The same idea can work for other industries: Startup Ether Cards help to build customized NFTs and create dynamic cards that activate discounts, enable access, unlock features, connect to physical items, grant upgrades and trigger changes based on real-world events. They partnered with basketball player LaMelo Ball to create a Dynamic NFT for him.
A good example for the game industry is Phantasma — a blockchain focusing on gaming applications — which is also putting out a similar NFT feature for game developers to control the time availability of their in-game assets.
Related: Nonfungible tokens from a legal perspective
NFTs and the music industry
Musicians have also jumped on the NFT bandwagon in the past year, with artists like Eminem, Steve Aoki, and Grimes selling a combined $10+ million in NFT copies of their songs. The latter managed to sell a one-of-a-kind video clip titled, “Death of the Old,” for a whopping $389,000.

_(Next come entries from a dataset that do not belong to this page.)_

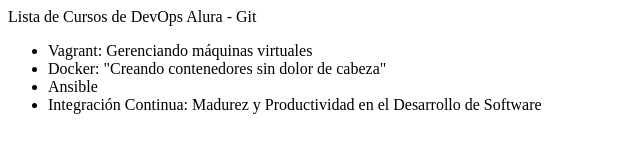
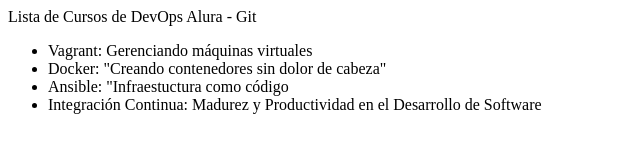
Before and after one commit to arismariamateo/alura, a plain HTML site: page index.html in a window 1280 px wide. Shown: the whole page, without its empty margins (0-640 px from the left). Drawn offline with Linux system fonts and the light colour scheme.

Commit message:
Cambiando el curso de Ansible

```diff
--- a/index.html
+++ b/index.html
@@ -9,7 +9,7 @@
         <ul>
             <li>Vagrant: Gerenciando máquinas virtuales</li>
             <li>Docker: "Creando contenedores sin dolor de cabeza"</li>
-            <li>Ansible</li>
+            <li>Ansible: "Infraestuctura como código</li>
             <li>Integración Continua: Madurez y Productividad en el Desarrollo de Software</li>
         </ul>
 
```
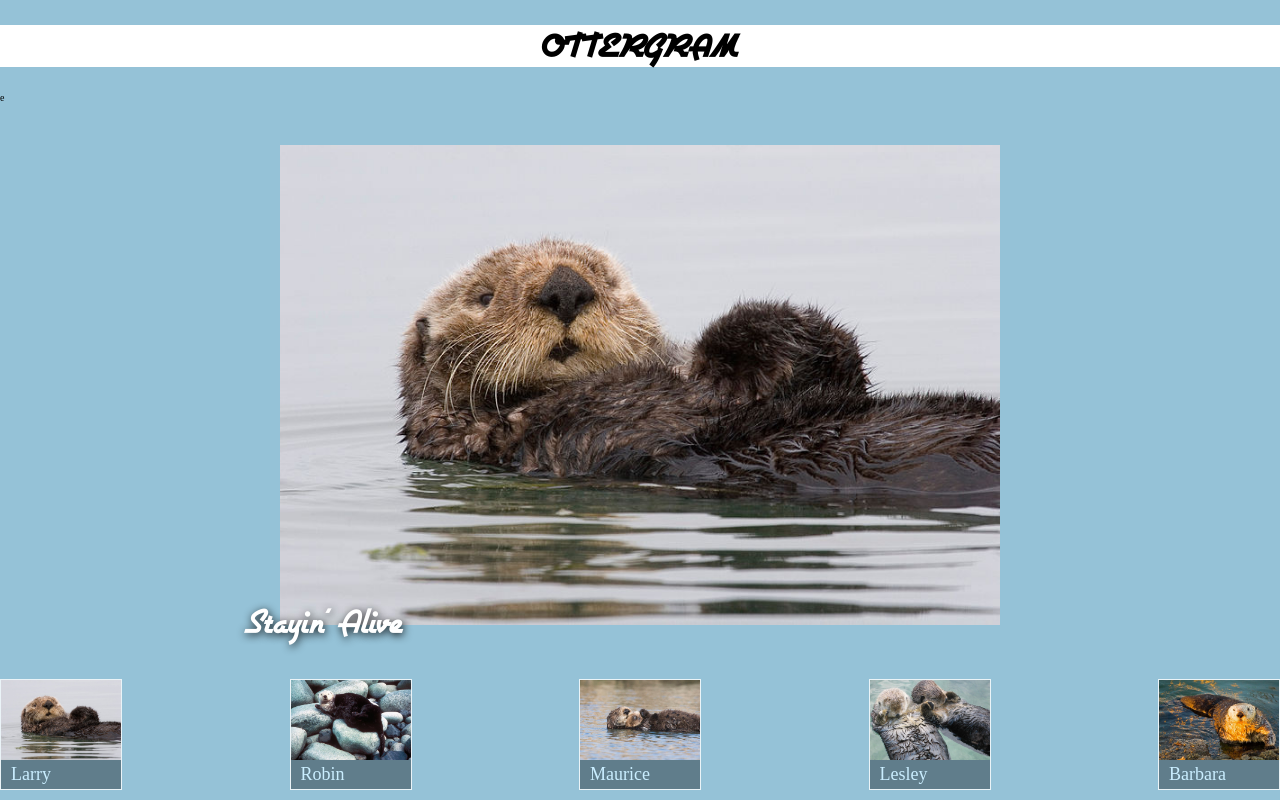
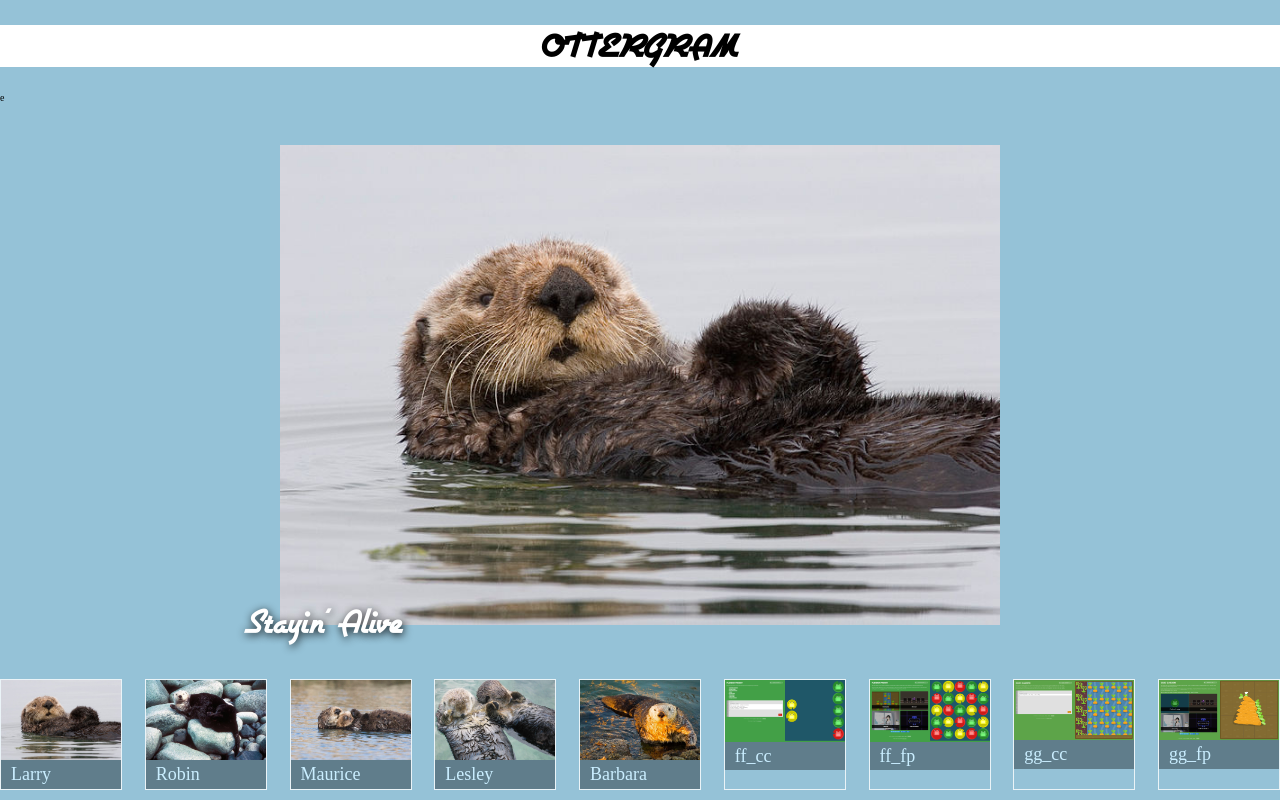
Before and after one commit to hellokev/ottergram, a plain HTML site: page index.html in a window 1280 px wide. Drawn offline with nearby package versions, Linux system fonts and the light colour scheme; files whose address does not match are found by name.

Commit message:
chpt 6 complete

```diff
--- a/index.html
+++ b/index.html
@@ -5,6 +5,7 @@
     <meta name="viewport" content="width=device-width, initial-scale=1.0">
     <title>Document</title>
     <link rel="stylesheet" type="text/css" href="styles.css">
+    <link rel="icon" type="image/png" href="/img/favicon.png">
     <link rel="stylesheet" href="https://cdnjs.cloudflare.com/ajax/libs/normalize/8.0.1/normalize.min.css" integrity="sha512-NhSC1YmyruXifcj/KFRWoC561YpHpc5Jtzgvbuzx5VozKpWvQ+4nXhPdFgmx8xqexRcpAglTj9sIBWINXa8x5w==" crossorigin="anonymous" referrerpolicy="no-referrer" />
 </head>
 <body>
@@ -63,11 +64,51 @@
                     <span class="thumbnail-title">Barbara</span>
                 </a>
             </li>
+                        <li class="thumbnail-item">
+                <a href="#">
+                    <img class="thumbnail-image" src="img/flexbox_froggy_code_complete.png"
+                        data-image-role="trigger"
+                        data-image-title="Frog Code"
+                        data-image-url="img/flexbox_froggy_code_complete.jpg"
+                        alt="flexbox_froggy_code_complete">
+                    <span class="thumbnail-title">ff_cc</span>
+                </a>
+            </li>
+            <li class="thumbnail-item">
+                <a href="#">
+                    <img class="thumbnail-image" src="img/flexbox_froggy_finish_page.png"
+                        data-image-role="trigger"
+                        data-image-title="Frog Finish"
+                        data-image-url="img/ff_fp.jpg"
+                        alt="flexbox_froggy_finish_page">
+                    <span class="thumbnail-title">ff_fp</span>
+                </a>
+            </li>
+            <li class="thumbnail-item">
+                <a href="#">
+                    <img class="thumbnail-image" src="img/grid_garden_code_complete.png"
+                        data-image-role="trigger"
+                        data-image-title="Grid Code"
+                        data-image-url="img/grid_garden_code_complete.jpg"
+                        alt="grid_garden_code_complete">
+                    <span class="thumbnail-title">gg_cc</span>
+                </a>
+            </li>
+            <li class="thumbnail-item">
+                <a href="#">
+                    <img class="thumbnail-image" src="img/grid_garden_finish_page.png"
+                        data-image-role="trigger"
+                        data-image-title="Grid Finish"
+                        data-image-url="img/grid_garden_finish_page.jpg"
+                        alt="grid_garden_finish_page">
+                    <span class="thumbnail-title">gg_fp</span>
+                </a>
+            </li>
         </ul>
         <div class="detail-image-container">
             <div class="detail-image-frame">
-                <img src="img/otter1.jpg" alt="" class="detail-image">
-                <span class="detail-image-title">Stayin' Alive</span>
+                <img src="img/otter1.jpg" alt="" class="detail-image" data-image-role="target">
+                <span class="detail-image-title" data-image-role="title">Stayin' Alive</span>
             </div>
         </div>
     </main>
--- a/scripts/main.js
+++ b/scripts/main.js
@@ -1,4 +1,4 @@
-var DETAIL_IMAGE_SELECTOR = '[data-image-role="target"]';
+var DETAIL_IMAGE_SELECTOR = `[data-image-role="target"]`;
 var DETAIL_TITLE_SELECTOR = '[data-image-role="title"]';
 var DETAIL_FRAME_SELECTOR = '[data-image-role="frame"]';
 var THUMBNAIL_LINK_SELECTOR = '[data-image-role="trigger"]';
```
Also changed, not shown: img/favicon.png (added), img/flexbox_froggy_code_complete.png (added), img/flexbox_froggy_finish_page.png (added), img/grid_garden_code_complete.png (added), img/grid_garden_finish_page.png (added), 1 other file.
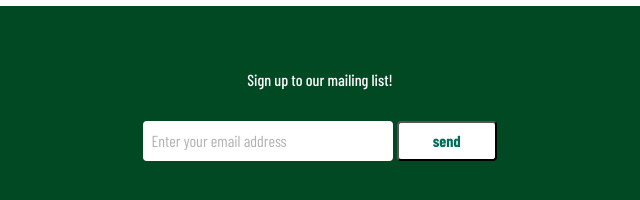
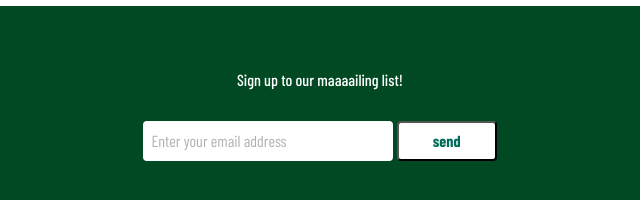
Before and after one commit to KartikSapra307/project, a plain HTML site: page recipe-finder-main/index.html in a window 1280 px wide. Shown: the part 1626-1826 px from the top of the page, 320-960 px from the left. Drawn offline with nearby package versions, Linux system fonts and the light colour scheme; a web font is replaced by a local one.

Commit message:
Update index.html
bdia kam kia

```diff
--- a/recipe-finder-main/index.html
+++ b/recipe-finder-main/index.html
@@ -122,7 +122,7 @@
       <div class="footer-container">
         <div class="footer">
           <div class="footer-email-form">
-            <h2>Sign up to our mailing list!</h2>
+            <h2>Sign up to our maaaailing list!</h2>
             <input
               type="email"
               placeholder="Enter your email address"
```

The music industry is facing increasing pressure from artists all over the world speaking out against perceived unfair compensations from streaming players such as Spotify and Apple Music. In April, superstars Paul McCartney, Kate Bush, and Noel Gallagher submitted a joint letter to United Kingdom Prime Minister Boris Johnson urging the discussion of streaming revenue reforms. As the complaints pile up, nonfungible tokens are rapidly becoming a suitable alternative for artists to distribute exclusive content straight to their fans, without the middleman. Moreover, upgradable NFT artists could also ease the creation of remixes, skipping the intricate and expensive legal processes typically associated with collabs.
Related: NFTs are a game-changer for independent artists and musicians
Time-limited NFTs could also be particularly useful in this industry. In virtual setups, concert or musical festival tickets could be turned into NFTs, granting access to specific time slots, for example. As with any other smart contract, enterprises or artists can configure them to be reusable or gamify their usage as they see fit. And once expired, the tokens can still hold value and appreciate as collectibles and be legitimately remarketed as memorabilia.
Related: Play-and-earn is the secret to mainstream NFT gaming adoption
No one can say exactly what the future will look like. But one thing is sure: NFTs are much more than cat-themed JPGs. Their use cases are rapidly spreading to new domains, reaching areas so far unexplored by blockchain technology like artist collaborations, music royalties and even events.
The views, thoughts and opinions expressed here are the author’s alone and do not necessarily reflect or represent the views and opinions of Cointelegraph.
Alexandra Luzan is a Ph.D. student researching the connection between new technologies and art at Ca’ Foscari University in Venice. For about a decade, Alexandra has been organizing tech conferences and other events in Europe dedicated to blockchain technology and artificial intelligence. She is equally interested in the relationship between blockchain tech and art.